Public Opinion/Jason Malmont (illustration, not included) - Treated: Dave Koser, an employee of the Shippensburg wastewater treatment plant, uses a front end loader Wednesday to clean up a pile of biosolids at the storage facility of the processing plant. The borough is considering upgrading their sludge class.

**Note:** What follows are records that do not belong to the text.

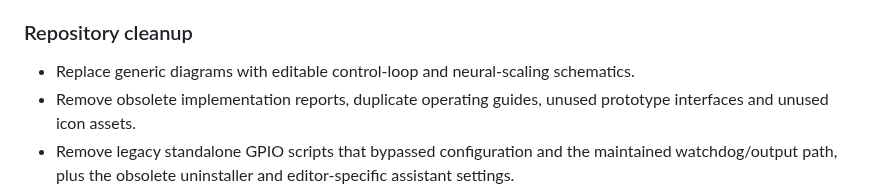
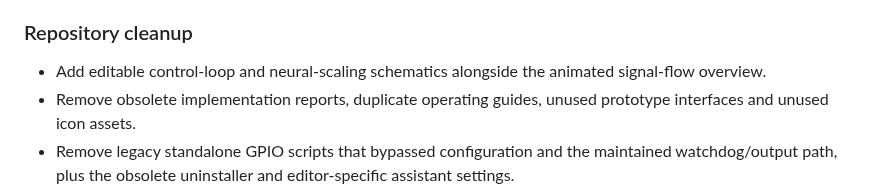
Before and after one commit to alexhaya4/dc-motor-neuro-fuzzy, a Markdown page: CHANGELOG.md, the part around the change. GitHub-like rendering.

```diff
--- a/CHANGELOG.md
+++ b/CHANGELOG.md
@@ -17,7 +17,7 @@ All notable changes to the DC Motor Neuro-Fuzzy Control System.
 
 ### Repository cleanup
 
-- Replace generic diagrams with editable control-loop and neural-scaling schematics.
+- Add editable control-loop and neural-scaling schematics alongside the animated signal-flow overview.
 - Remove obsolete implementation reports, duplicate operating guides, unused prototype interfaces and unused icon assets.
 - Remove legacy standalone GPIO scripts that bypassed configuration and the maintained watchdog/output path, plus the obsolete uninstaller and editor-specific assistant settings.
 - Retain the documented compatibility entry points and the active software test suite.
```
Also changed, not shown: README.md (+4 -0 lines), docs/media/control-loop.gif (added).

Shippensburg Borough Council is looking for a better way to dispose of sludge from its sewage treatment plant. Preliminary figures indicate that treating the sludge to the standard for Class A biosolids would pay for itself. Like many municipalities, Shippensburg now spreads Class B biosolids on farm fields. Residents in the southern part of Franklin County have objected to the spreading of Class B biosolids on farmland. They fear the practice puts them at greater risk of getting sick. Class B biosolids are about 95% pathogen-free while Class A is about 99.9% free, according to a spokeswoman with the Department of Environmental Protection. The state does not regulate the application of Class A sludge. "What's good about Class A is that we can produce it and people can come here and take it away," said Charles Music, operations manager at the Shippensburg wastewater treatment plant. "You could come up here and put it on your front lawn. It would be a good soil additive for that." Music said a $1 million project to convert Shippensburg's sludge to Class A biosolids would pay for itself in 10 years. The cost of the additional treatment would be offset by saving on transportation. The plan would avoid the cost of spreading Class B biosolids and would rely on people picking up free Class A biosolids at the plant. ARRO Engineers, Lancaster, is comparing three options for the borough -- continuing Class B treatment, making Class A biosolids by heat and making Class A biosolids chemically. The report could be finished by the end of August, according to Music. Few Pennsylvania municipalities have invested in equipment and space to make Class A biosolids. DEP has issued Class A permits to 33 generators, 13 of them out of state and five of them municipalities in south-central Pennsylvania, according to DEP spokeswoman Sandra Roderick. Most treatment plants cart sludge to landfills or spread it on the ground. Five of the 10 sewer plants in Franklin County land apply. Another two have applied for permits. It's become increasingly difficult in recent years to find farmers who accept biosolids, according to Roderick. "The more opposition and the more vocal people become the less likely farmers are to use the material because they don't want to deal with the hassles," she said. "Some of these (permit applications) can get pretty nasty. A lot have gone to public hearings." There's been no public outcry in the Shippensburg area against spreading Class B biosolids, Music said. The borough's problem has been that farms change ownership and new owners may not want biosolids. Farmers also may want to switch to crops that limit the use of biosolids. "Our problem is whether the farmers want to continue," Music said. "It's getting harder and harder to permit agricultural land for Class B application." Shippensburg traditionally has applied its sludge to land, and taken it to the landfill when fields are frozen. The borough owns about 50 acres for spreading biosolids, but it's less than half the land the borough needs, Music said. The treatment plant serves about 3,000 connections in Shippensburg and five surrounding municipalities. The plant produces about 2,000 pounds of Class B biosolids a year, Music said. Heating the sludge would drive out more water, reduce the volume to 600 tons and treat to Class A standards. A chemical process of treating to Class A standards would increase the volume and cost more than heating the sludge, Music said. Borough council in May had considered a 10-year lease on equipment to chemically treat the sludge, but decided to take another look when it found the borough would not own the equipment at the end of the term. "We're tending toward a sludge dryer of some kind," Music said. The dryer would cost $500,000 to $700,000 with additional expenses for a building and equipment. Landfilling sludge costs about $50 a ton. Jim Hook can be reached at 262-4759, or
jhook@pubop.com. <mailto:jhook@pubop.com> Originally published Friday, August 8, 2003 Public Opinion/Jason Malmont Originally published Friday, August 8, 2003


BLO fecit 20030809